The key, he says, is not to avoid dense development but to do it right by creating “vibrant centers” that are cost-effective and benefit everyone by providing and making accessible to them all the services and activities they they need to live, work and play.
“People hate density in the U.S. because we’ve done it badly,” he says.
Accessible and affordable
Because planning has become so “participatory,” with government making decisions that increasingly reflect public input, Malizia says, “we empower people who hate development and growth to be major players in the planning process.”
Many people who participate in that public process tend to live in neighborhoods that are “organized and run by affluent, educated people,” he says. “They know how politics works. You have a formidable opposition for any project they don’t like, and it’s hard to find a project they like.”
Still, he says, “compact, mixed-use, urban-type development that’s located near bus lines turns out to make a lot more sense from a tax-revenue, government-expenditure standpoint than more suburban low-density sprawl.”
So as “local governments become more and more financially challenged,” development should be designed to provide “more accessible, more affordable housing,” he says.
“Transit-oriented vibrant centers,” he says, “concentrate development, allow more open space, and represent an economically and fiscally sound land-use strategy.”
Based on their age and other factors, people typically have preferences for where they want to live, Malizia says.

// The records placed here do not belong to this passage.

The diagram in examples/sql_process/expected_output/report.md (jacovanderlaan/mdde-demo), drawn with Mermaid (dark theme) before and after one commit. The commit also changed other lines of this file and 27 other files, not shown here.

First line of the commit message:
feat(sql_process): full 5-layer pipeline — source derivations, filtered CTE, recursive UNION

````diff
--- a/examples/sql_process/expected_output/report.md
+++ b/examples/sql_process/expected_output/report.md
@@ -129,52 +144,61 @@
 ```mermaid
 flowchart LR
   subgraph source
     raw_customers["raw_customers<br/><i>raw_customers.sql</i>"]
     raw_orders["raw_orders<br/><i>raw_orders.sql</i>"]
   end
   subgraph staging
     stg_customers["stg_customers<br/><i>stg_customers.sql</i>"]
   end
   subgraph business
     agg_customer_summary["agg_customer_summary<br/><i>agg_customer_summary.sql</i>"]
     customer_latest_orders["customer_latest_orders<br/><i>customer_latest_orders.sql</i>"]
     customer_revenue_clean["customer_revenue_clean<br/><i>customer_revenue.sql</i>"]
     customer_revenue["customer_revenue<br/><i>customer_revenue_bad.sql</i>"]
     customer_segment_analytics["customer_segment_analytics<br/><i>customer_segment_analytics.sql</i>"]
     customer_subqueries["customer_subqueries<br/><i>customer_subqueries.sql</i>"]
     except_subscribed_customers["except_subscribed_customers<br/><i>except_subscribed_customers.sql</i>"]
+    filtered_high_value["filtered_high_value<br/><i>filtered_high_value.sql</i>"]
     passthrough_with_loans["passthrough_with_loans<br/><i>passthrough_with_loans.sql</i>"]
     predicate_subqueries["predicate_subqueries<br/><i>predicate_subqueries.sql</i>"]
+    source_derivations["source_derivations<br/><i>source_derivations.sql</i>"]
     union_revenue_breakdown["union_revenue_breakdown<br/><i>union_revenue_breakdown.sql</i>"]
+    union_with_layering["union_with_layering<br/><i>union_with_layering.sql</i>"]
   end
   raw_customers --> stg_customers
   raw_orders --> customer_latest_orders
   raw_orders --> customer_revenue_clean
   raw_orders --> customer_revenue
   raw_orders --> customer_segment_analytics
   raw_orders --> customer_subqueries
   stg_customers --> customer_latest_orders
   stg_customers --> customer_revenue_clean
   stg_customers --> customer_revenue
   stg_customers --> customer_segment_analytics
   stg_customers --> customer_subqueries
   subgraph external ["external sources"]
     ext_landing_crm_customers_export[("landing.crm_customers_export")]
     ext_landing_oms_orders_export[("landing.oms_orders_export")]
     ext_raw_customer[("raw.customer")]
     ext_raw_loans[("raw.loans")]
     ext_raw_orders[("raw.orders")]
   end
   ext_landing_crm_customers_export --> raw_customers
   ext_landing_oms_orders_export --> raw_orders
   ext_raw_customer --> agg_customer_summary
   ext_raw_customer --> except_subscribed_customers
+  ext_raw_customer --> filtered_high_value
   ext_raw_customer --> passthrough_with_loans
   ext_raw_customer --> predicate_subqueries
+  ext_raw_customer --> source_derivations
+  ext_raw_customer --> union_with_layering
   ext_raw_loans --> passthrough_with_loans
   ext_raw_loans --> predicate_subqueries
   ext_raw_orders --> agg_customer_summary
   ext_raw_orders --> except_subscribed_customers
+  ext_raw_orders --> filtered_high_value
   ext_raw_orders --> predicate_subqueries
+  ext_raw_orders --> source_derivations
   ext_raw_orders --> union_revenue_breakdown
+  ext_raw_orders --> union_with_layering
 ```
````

“Shouldn’t we try to provide services or assistance,” he says, “in a way that allows people to stay in their neighborhoods?”
‘Browning of America’
By 2043, the U.S. will have no majority race, Silver says.
In Raleigh, where 53 percent of the population currently is white, the majority of the population by the 2020s likely will consist of minorities, he says.
Malizia says that while the “browning” of the population cuts across lines of age, income and education, the Triangle’s construction and service industries have attracted a lot of Latino immigrants to the region and kept them here.
Koonce says the region’s increasingly diverse population will place demands on nonprofits for greater “cultural competence.”
Agencies that provide social services will need to be more sensitive to the diversity and different backgrounds of constituents, better understanding the family structures and other issues important to different cultural groups, particularly immigrants, he says.
So nonprofits will need to train their staffs to be “competent in dealing with those different cultures,” he says.
In making decisions about which organizations to fund, particularly in the areas of education and youth services, he says, one factor United Way considers is excellence in the organization’s cultural competence.
With the Baby Bust generation following in the wake of the Baby Boom generation, Silver says, experts are predicting a shortage in the labor force.
That is a trend in many countries, he says, with the median age increasing.
Options for addressing the looming workforce shortage include people working longer, an increase in immigration to fill jobs, and handling more manufacturing and service jobs through automation, Silver says.
“I believe immigration will play a major role,” he says.
“Smart cities know their sense of urgency 10 years before it’s urgent, and in Raleigh and the Triangle, we’re trying to be smart,” Silver says.
“I believe planners, nonprofits and policymakers need to understand emerging trends the way stockbrokers watch the market,” he says. “I want to know what’s coming so I can share it with elected officials, the public and business so we can be prepared.”